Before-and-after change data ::
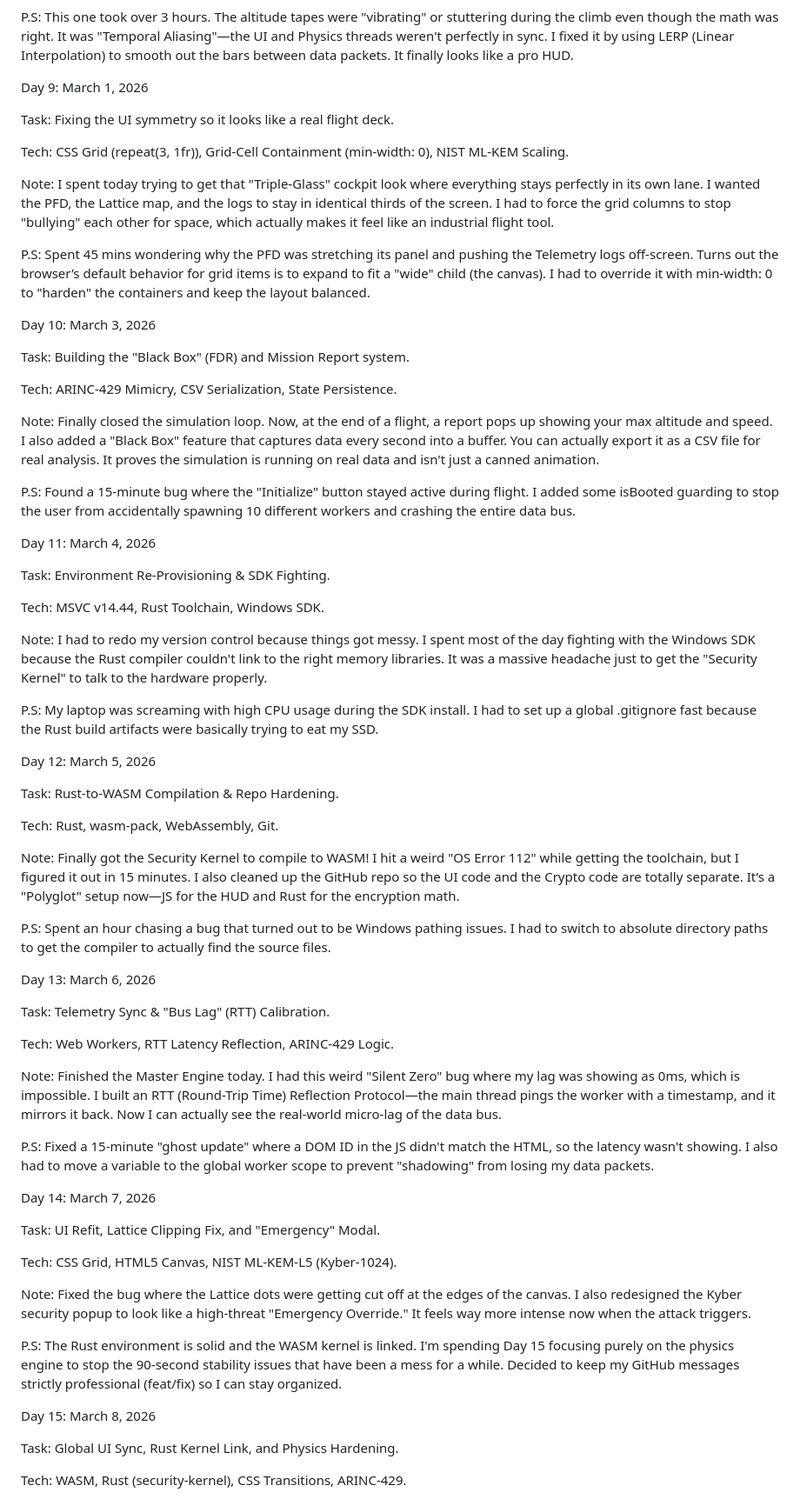
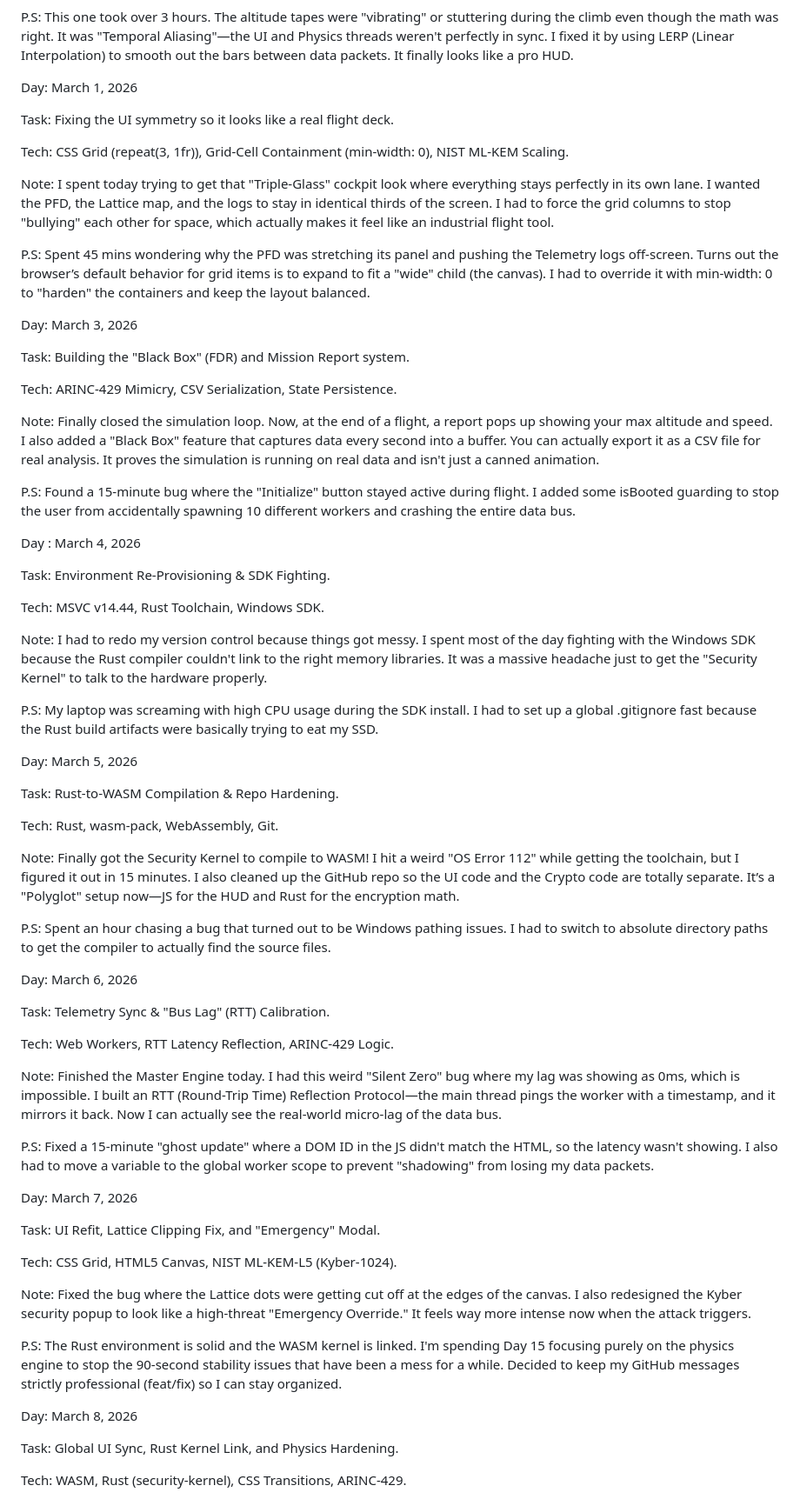
Before and after one commit to Toshani-tech/quantum-safe-cockpit, a Markdown page: docs/LOGBOOK.md, the part around one of its changes. Shown at 87% size. Drawn GitHub-style.

```diff
--- a/docs/LOGBOOK.md
+++ b/docs/LOGBOOK.md
@@ -73,7 +73,7 @@ Note: I refactored the physics to feel like a real simulation. Engines don't jus
 
 P.S: This one took over 3 hours. The altitude tapes were "vibrating" or stuttering during the climb even though the math was right. It was "Temporal Aliasing"—the UI and Physics threads weren't perfectly in sync. I fixed it by using LERP (Linear Interpolation) to smooth out the bars between data packets. It finally looks like a pro HUD.
 
-Day 9: March 1, 2026
+Day: March 1, 2026
 
 Task: Fixing the UI symmetry so it looks like a real flight deck.
 
@@ -83,7 +83,7 @@ Note: I spent today trying to get that "Triple-Glass" cockpit look where everyth
 
 P.S: Spent 45 mins wondering why the PFD was stretching its panel and pushing the Telemetry logs off-screen. Turns out the browser’s default behavior for grid items is to expand to fit a "wide" child (the canvas). I had to override it with min-width: 0 to "harden" the containers and keep the layout balanced.
 
-Day 10: March 3, 2026
+Day: March 3, 2026
 
 Task: Building the "Black Box" (FDR) and Mission Report system.
 
@@ -93,7 +93,7 @@ Note: Finally closed the simulation loop. Now, at the end of a flight, a report
 
 P.S: Found a 15-minute bug where the "Initialize" button stayed active during flight. I added some isBooted guarding to stop the user from accidentally spawning 10 different workers and crashing the entire data bus.
 
-Day 11: March 4, 2026
+Day : March 4, 2026
 
 Task: Environment Re-Provisioning & SDK Fighting.
 
@@ -103,7 +103,7 @@ Note: I had to redo my version control because things got messy. I spent most of
 
 P.S: My laptop was screaming with high CPU usage during the SDK install. I had to set up a global .gitignore fast because the Rust build artifacts were basically trying to eat my SSD.
 
-Day 12: March 5, 2026
+Day: March 5, 2026
 
 Task: Rust-to-WASM Compilation & Repo Hardening.
 
@@ -113,7 +113,7 @@ Note: Finally got the Security Kernel to compile to WASM! I hit a weird "OS Erro
 
 P.S: Spent an hour chasing a bug that turned out to be Windows pathing issues. I had to switch to absolute directory paths to get the compiler to actually find the source files.
 
-Day 13: March 6, 2026
+Day: March 6, 2026
 
 Task: Telemetry Sync & "Bus Lag" (RTT) Calibration.
 
@@ -123,7 +123,7 @@ Note: Finished the Master Engine today. I had this weird "Silent Zero" bug where
 
 P.S: Fixed a 15-minute "ghost update" where a DOM ID in the JS didn't match the HTML, so the latency wasn't showing. I also had to move a variable to the global worker scope to prevent "shadowing" from losing my data packets.
 
-Day 14: March 7, 2026
+Day: March 7, 2026
 
 Task: UI Refit, Lattice Clipping Fix, and "Emergency" Modal.
 
@@ -133,7 +133,7 @@ Note: Fixed the bug where the Lattice dots were getting cut off at the edges of
 
 P.S: The Rust environment is solid and the WASM kernel is linked. I'm spending Day 15 focusing purely on the physics engine to stop the 90-second stability issues that have been a mess for a while. Decided to keep my GitHub messages strictly professional (feat/fix) so I can stay organized.
 
-Day 15: March 8, 2026
+Day: March 8, 2026
 
 Task: Global UI Sync, Rust Kernel Link, and Physics Hardening.
 
```
Also changed, not shown: other parts of docs/LOGBOOK.md (+27 -17 lines).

WORK INSTRUCTION ::
Which of the lines above carry the string "docs"? Copy every one.

OUTPUT ::
Before and after one commit to Toshani-tech/quantum-safe-cockpit, a Markdown page: docs/LOGBOOK.md, the part around one of its changes. Shown at 87% size. Drawn GitHub-style.
--- a/docs/LOGBOOK.md
+++ b/docs/LOGBOOK.md
Also changed, not shown: other parts of docs/LOGBOOK.md (+27 -17 lines).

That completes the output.